- A surface that doesn't get icy. We know it's June and it's hot out there, so it is hard to imagine the danger of a wintry slippery surface, but just think back to those cold winter days. Now listen to this, science has discovered a coating that makes surfaces immune to slippery ice. The coating, which the researchers have cleverly called SLIPs, causes even the smallest droplets of water to slip off the material, preventing ice sheets from developing. "Unlike lotus leaf-inspired icephobic surfaces, which fail under high humidity conditions, SLIPS-based icephobic materials, as our results suggest, can completely prevent ice formation at temperatures slightly below 0°C while dramatically reducing ice accumulation and adhesion under deep freezing, frost-forming conditions," explains researcher Joanna Aizenberg. We know it sounds useless during these boiling summer days, but just think long-term here. [Harvard]

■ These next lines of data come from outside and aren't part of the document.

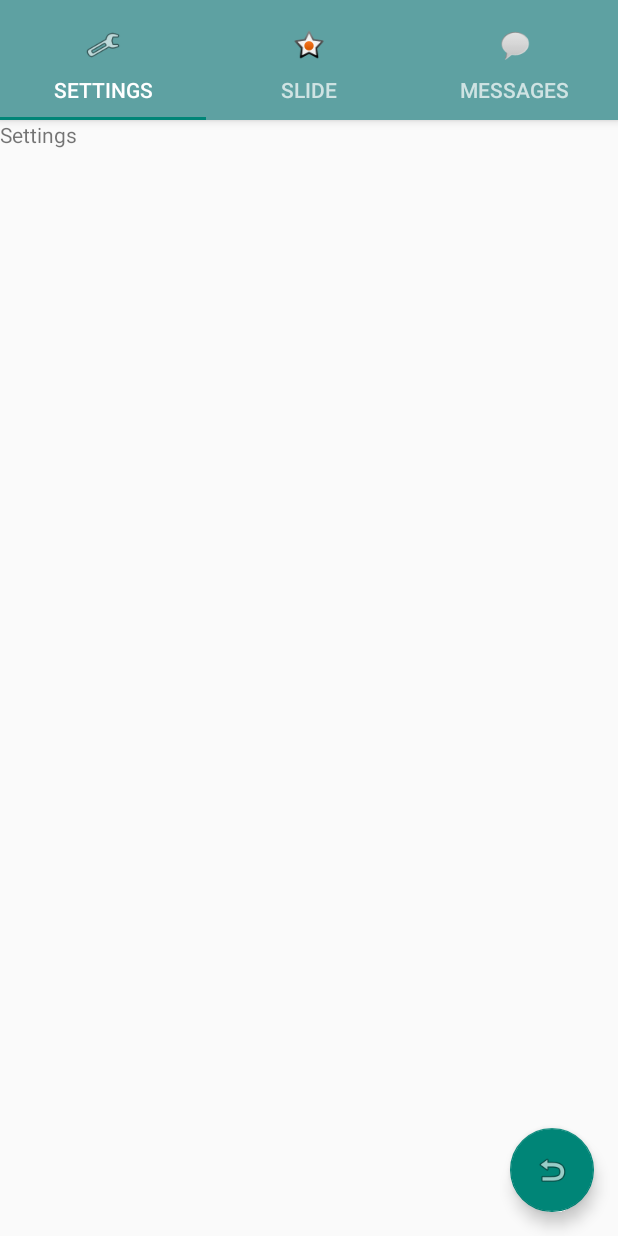
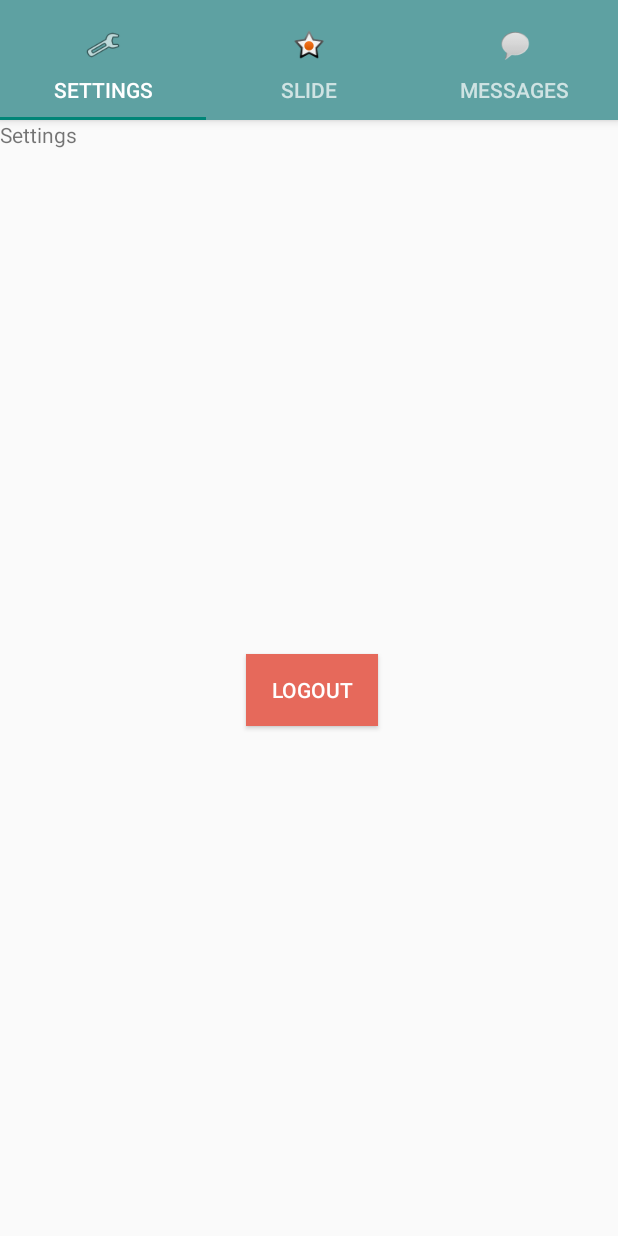
Before and after one commit to Pepijnhuis/Softwarevankje, an Android app: the screen it shows after launch once a user with an empty profile is signed in (MainNavigation), on a phone screen of 412 x 824 dp. Run offline under Robolectric (Android 15) with nearby library versions, the phone set to English and light mode, and no system bars; our stand-ins replace Firebase (no records; nobody signed in at launch, a user with empty details on screens opened directly); libraries missing offline, so code that uses them is left out: com.lorentzos.flingswipe; 4 statements that could not run were skipped.

Commit message:
Logout Knop bij settings

```diff
--- a/app/src/main/java/com/example/tinder/MainNavigation.java
+++ b/app/src/main/java/com/example/tinder/MainNavigation.java
@@ -48,18 +48,10 @@ public class MainNavigation extends AppCompatActivity {
 
         mViewPager.addOnPageChangeListener(new TabLayout.TabLayoutOnPageChangeListener(tabLayout));
         tabLayout.addOnTabSelectedListener(new TabLayout.ViewPagerOnTabSelectedListener(mViewPager));
+        }
 
-        FloatingActionButton fab = (FloatingActionButton) findViewById(R.id.logOutButton);
-        fab.setOnClickListener(new View.OnClickListener() {
-            @Override
-            public void onClick(View view) {
-                    Intent intent = new Intent (MainNavigation.this, LoginActivity.class);
-                    startActivity(intent);
-                }
 
-        });
 
-    }
 
 
     @Override
--- a/app/src/main/java/com/example/tinder/SettingsFragment.java
+++ b/app/src/main/java/com/example/tinder/SettingsFragment.java
@@ -1,5 +1,6 @@
 package com.example.tinder;
 
+import android.content.Intent;
 import android.os.Bundle;
 import android.support.annotation.NonNull;
 import android.support.annotation.Nullable;
@@ -7,10 +8,15 @@ import android.support.v4.app.Fragment;
 import android.view.LayoutInflater;
 import android.view.View;
 import android.view.ViewGroup;
+import android.widget.Button;
+
+import com.google.firebase.auth.FirebaseAuth;
 
 public class SettingsFragment extends Fragment {
 
     //Creating a tag
+
+    private FirebaseAuth mAuth;
     private static final String TAG = "SettingsFragment";
 
     //Building the fragment
@@ -21,6 +27,19 @@ public class SettingsFragment extends Fragment {
         //Container = viewgroup that contains the fragment layout
         //Attach to root is false
         View view = inflater.inflate(R.layout.settings_fragment, container, false);
+        mAuth = FirebaseAuth.getInstance();
+
+        Button mbutton = (Button) view.findViewById(R.id.logoutuser);
+        mbutton.setOnClickListener(new View.OnClickListener() {
+            @Override
+            public void onClick(View v) {
+                mAuth.signOut();
+                Intent intent = new Intent(getActivity(),  LoginActivity.class);
+                startActivity(intent);
+                getActivity().finish();
+                return;
+            }
+        });
         return view;
     }
 }
--- a/app/src/main/res/layout/activity_main_navigation.xml
+++ b/app/src/main/res/layout/activity_main_navigation.xml
@@ -50,13 +50,6 @@
         android:layout_height="match_parent"
         app:layout_behavior="@string/appbar_scrolling_view_behavior" />
 
-    <android.support.design.widget.FloatingActionButton
-        android:id="@+id/logOutButton"
-        android:layout_width="wrap_content"
-        android:layout_height="wrap_content"
-        android:layout_gravity="end|bottom"
-        android:layout_margin="@dimen/fab_margin"
-        app:srcCompat="@android:drawable/ic_menu_revert" />
 
 
 
--- a/app/src/main/res/layout/settings_fragment.xml
+++ b/app/src/main/res/layout/settings_fragment.xml
@@ -1,6 +1,8 @@
 <?xml version="1.0" encoding="utf-8"?>
 <android.support.constraint.ConstraintLayout
-    xmlns:android="http://schemas.android.com/apk/res/android" android:layout_width="match_parent"
+    xmlns:android="http://schemas.android.com/apk/res/android"
+    xmlns:app="http://schemas.android.com/apk/res-auto"
+    android:layout_width="match_parent"
     android:layout_height="match_parent">
 
     <TextView
@@ -9,4 +11,16 @@
         android:layout_marginBottom="20sp"
         android:text="Settings" />
 
+    <Button
+        android:id="@+id/logoutuser"
+        style="@style/Widget.AppCompat.Button.Colored"
+        android:layout_width="wrap_content"
+        android:layout_height="wrap_content"
+        android:layout_marginEnd="160dp"
+        android:layout_marginBottom="340dp"
+        android:background="@color/colorButton"
+        android:text="logout"
+        app:layout_constraintBottom_toBottomOf="parent"
+        app:layout_constraintEnd_toEndOf="parent" />
+
 </android.support.constraint.ConstraintLayout>
```
Also changed, not shown: app/src/main/res/layout/slide_fragment.xml (+1 -8 lines).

- The little particles that are causing big health problems. The tiniest little particles from all those groundbreaking nano-materials are making us sick. Nano-particles floating around in our air, due to pollution, are leading to the development of auto-immune disorders. When applied to both human cells and mice, nano-tech particles led to transformation of the amino acid arginine into the molecule called citrulline, which can lead to the development of autoimmune conditions such as rheumatoid arthritis. "The research establishes a clear link between autoimmune diseases and nanoparticles. Preventing or interfering with the resulting citrullination process looks therefore as a promising target for the development of future preventative and therapeutic approaches in rheumatoid arthritis and possibly other autoimmune conditions," explains professor Yuri Volkov. [Trinity College Dublin]

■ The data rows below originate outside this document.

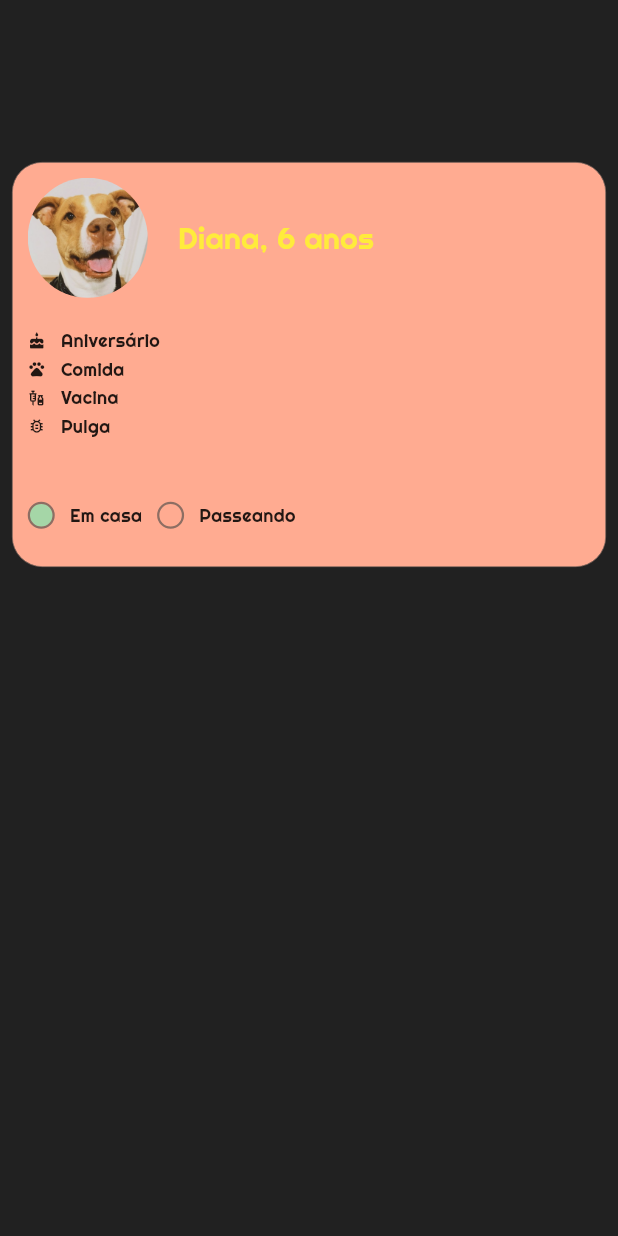
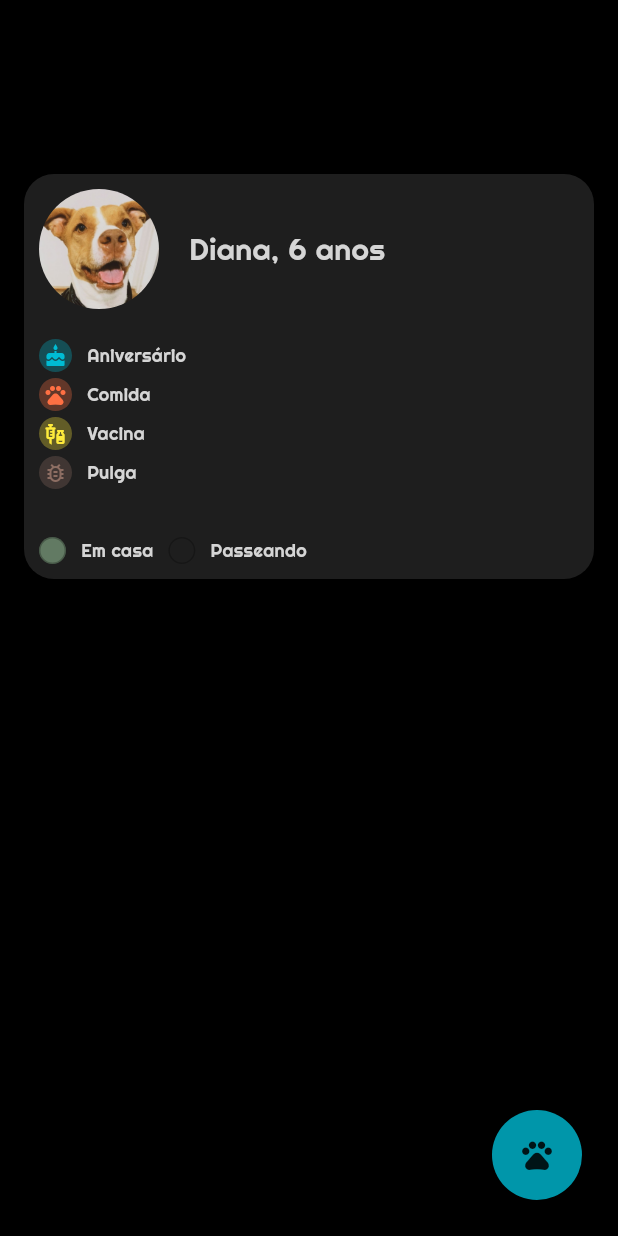
Before and after one commit to AndreNagem1/AmigoPet, a Flutter app: the screen it shows after launch, on a phone screen of 412 x 824 dp. Run offline on Flutter 3.47's test engine with Material 3 defaults, Android fonts, the light colour scheme and no system bars; our stand-ins replace google_fonts.

Commit message:
added pet details screen

```diff
--- a/lib/colors/app_colors.dart
+++ b/lib/colors/app_colors.dart
@@ -10,4 +10,6 @@ class AppColors {
   static const Color yellow = Color(0xFFFFEB3B);
   static const Color cyan = Color(0xFF00BCD4);
   static const Color background = Color(0xFF212121);
+  static const Color surface = Color(0xFF1E1E1E);
+  static const Color letterColor = Color(0xFFD5D5D5);
 }
--- /dev/null
+++ b/lib/home/presentation/app_floating_action_button.dart
@@ -0,0 +1,34 @@
+import 'package:flutter/cupertino.dart';
+import 'package:flutter/material.dart';
+
+import '../../colors/app_colors.dart';
+
+class AppFloatingActionButton extends StatelessWidget {
+  final VoidCallback onPress;
+
+  const AppFloatingActionButton({super.key, required this.onPress});
+
+  @override
+  Widget build(BuildContext context) {
+    return Padding(
+      padding: const EdgeInsets.all(8.0),
+      child: GestureDetector(
+        onTap: onPress,
+        child: Container(
+          height: 60,
+          width: 60,
+          decoration: BoxDecoration(
+            borderRadius: const BorderRadius.only(
+              topLeft: Radius.circular(100),
+              topRight: Radius.circular(100),
+              bottomLeft: Radius.circular(100),
+              bottomRight: Radius.circular(100),
+            ),
+            color: AppColors.cyan.withOpacity(0.8),
+          ),
+          child: Icon(Icons.pets_outlined),
+        ),
+      ),
+    );
+  }
+}
--- a/lib/home/presentation/home_screen.dart
+++ b/lib/home/presentation/home_screen.dart
@@ -1,5 +1,6 @@
-import 'package:amigo_pet/colors/app_colors.dart';
+import 'package:amigo_pet/home/presentation/app_floating_action_button.dart';
 import 'package:amigo_pet/home/presentation/pet_dialog/pet_dialog.dart';
+import 'package:amigo_pet/pet_details/presentation/pet_details_screen.dart';
 import 'package:flutter/cupertino.dart';
 import 'package:flutter/material.dart';
 
@@ -9,20 +10,37 @@ class HomeScreen extends StatelessWidget {
   @override
   Widget build(BuildContext context) {
     return Scaffold(
+      floatingActionButton: AppFloatingActionButton(
+        onPress: () {
+          navigateToPetDetails(context);
+        },
+      ),
       body: Container(
         height: double.infinity,
         width: double.infinity,
-        color: AppColors.background,
-        child: const Padding(
-          padding: EdgeInsets.all(8.0),
+        color: Colors.black,
+        child: Padding(
+          padding: EdgeInsets.all(16.0),
           child: Column(
             children: [
               SizedBox(height: 100),
-              PetDialog(),
+              GestureDetector(
+                onTap: () {
+                  navigateToPetDetails(context);
+                },
+                child: PetDialog(),
+              ),
             ],
           ),
         ),
       ),
     );
   }
+
+  void navigateToPetDetails(BuildContext context) {
+    Navigator.push(
+      context,
+      MaterialPageRoute(builder: (context) => PetDetailsScreen()),
+    );
+  }
 }
--- a/lib/home/presentation/pet_dialog/pet_dialog.dart
+++ b/lib/home/presentation/pet_dialog/pet_dialog.dart
@@ -11,7 +11,6 @@ class PetDialog extends StatelessWidget {
   @override
   Widget build(BuildContext context) {
     return Container(
-      height: 270,
       decoration: BoxDecoration(
         borderRadius: const BorderRadius.only(
           topLeft: Radius.circular(20),
@@ -19,11 +18,7 @@ class PetDialog extends StatelessWidget {
           bottomLeft: Radius.circular(20),
           bottomRight: Radius.circular(20),
         ),
-        border: Border.all(
-          color: AppColors.brown,
-          width: 0.5,
-        ),
-        color: AppColors.pastelOrange,
+        color: AppColors.surface,
       ),
       child: Padding(
         padding: const EdgeInsets.all(10.0),
@@ -45,7 +40,7 @@ class PetDialog extends StatelessWidget {
                   style: GoogleFonts.righteous(
                     textStyle: const TextStyle(
                       fontSize: 20,
-                      color: AppColors.yellow,
+                      color: AppColors.letterColor,
                     ),
                   ),
                 ),
@@ -54,21 +49,28 @@ class PetDialog extends StatelessWidget {
             SizedBox(height: 20),
             PetDialogItem(
               icon: Icons.cake,
+              iconColor: AppColors.cyan,
               label: 'Aniversário',
             ),
+            SizedBox(height: 2),
             PetDialogItem(
               icon: Icons.pets_outlined,
+              iconColor: AppColors.orange,
               label: 'Comida',
             ),
+            SizedBox(height: 2),
             PetDialogItem(
               icon: Icons.vaccines,
+              iconColor: AppColors.yellow,
               label: 'Vacina',
             ),
+            SizedBox(height: 2),
             PetDialogItem(
               icon: Icons.bug_report_outlined,
+              iconColor: AppColors.brown,
               label: 'Pulga',
             ),
-            SizedBox(height: 40),
+            SizedBox(height: 30),
             Row(
               children: [
                 StatusRow(
--- a/lib/home/presentation/pet_dialog/pet_dialog_item.dart
+++ b/lib/home/presentation/pet_dialog/pet_dialog_item.dart
@@ -2,11 +2,19 @@ import 'package:flutter/cupertino.dart';
 import 'package:flutter/material.dart';
 import 'package:google_fonts/google_fonts.dart';
 
+import '../../../colors/app_colors.dart';
+
 class PetDialogItem extends StatelessWidget {
   final IconData icon;
+  final Color iconColor;
   final String label;
 
-  const PetDialogItem({super.key, required this.icon, required this.label});
+  const PetDialogItem({
+    super.key,
+    required this.icon,
+    required this.label,
+    required this.iconColor,
+  });
 
   @override
   Widget build(BuildContext context) {
@@ -14,9 +22,23 @@ class PetDialogItem extends StatelessWidget {
       children: [
         Row(
           children: [
-            Icon(
-              icon,
-              size: 12,
+            Container(
+              height: 22,
+              width: 22,
+              decoration: BoxDecoration(
+                borderRadius: const BorderRadius.only(
+                  topLeft: Radius.circular(100),
+                  topRight: Radius.circular(100),
+                  bottomLeft: Radius.circular(100),
+                  bottomRight: Radius.circular(100),
+                ),
+                color: iconColor.withOpacity(0.3),
+              ),
+              child: Icon(
+                icon,
+                color: iconColor,
+                size: 16,
+              ),
             ),
             SizedBox(width: 10),
             Text(
@@ -24,7 +46,7 @@ class PetDialogItem extends StatelessWidget {
               style: GoogleFonts.righteous(
                 textStyle: TextStyle(
                   fontSize: 12,
-                  color: Colors.black87,
+                  color: AppColors.letterColor,
                 ),
               ),
             ),
--- a/lib/home/presentation/pet_dialog/status_row.dart
+++ b/lib/home/presentation/pet_dialog/status_row.dart
@@ -15,7 +15,7 @@ class StatusRow extends StatelessWidget {
     Color color = Colors.transparent;
 
     if (selected) {
-      color = AppColors.warmGreen;
+      color = AppColors.warmGreen.withOpacity(0.5);
     }
 
     return Row(
@@ -31,8 +31,8 @@ class StatusRow extends StatelessWidget {
               bottomRight: Radius.circular(30),
             ),
             border: Border.all(
-              color: AppColors.brown,
-              width: 1.5,
+              color: Colors.black26,
+              width: 1,
             ),
             color: color,
           ),
@@ -43,7 +43,7 @@ class StatusRow extends StatelessWidget {
           style: GoogleFonts.righteous(
             textStyle: TextStyle(
               fontSize: 12,
-              color: Colors.black87,
+              color: AppColors.letterColor,
             ),
           ),
         )
```
Also changed, not shown: lib/pet_details/presentation/pet_details_screen.dart (added, +27 -0 lines), lib/pet_details/presentation/pet_info_container/info_header.dart (added, +52 -0 lines), lib/pet_details/presentation/pet_info_container/pet_info_container.dart (added, +81 -0 lines), lib/pet_details/presentation/pet_info_container/pet_info_data.dart (added, +28 -0 lines).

- You can quit smoking at any age. Here's some aspirational research for you. Ex-smokers live longer than those who never quit the habit, no matter what age the person quit smoking. Smokers 60 years and older were 83 percent more likely to die at any given age compared with people who never smoked, found the research. And although the link was weaker for those 80 years and older, the researchers found a similar pattern there, too. "Most smokers grossly underestimate their own risks," explains researcher Dr. Prabhat Jha. "Many older smokers misbelieve that they are too old to quit or too old to benefit from quitting." [Reuters]
- What makes us aggressive? Using a computer game scenario, researchers found that our dopamine levels have a lot to do with the way we react. But, it doesn't correlate the way science expected. "The results of this study were astonishingly opposite of what was previously hypothesized," explains researcher Ingo Vernaleken, M.D. "Subjects with more functional dopaminergic reward-systems were not more aggressive in competitive situations and could concentrate even more on the game. Subjects with lower dopaminergic capacity were more likely to be distracted by the cheating behavior." Expect to see lots of "aggressive" kids perscribed with dopamine enhances, then, right? [Society of Nuclear Medecine]
This article is from the archive of our partner The Wire.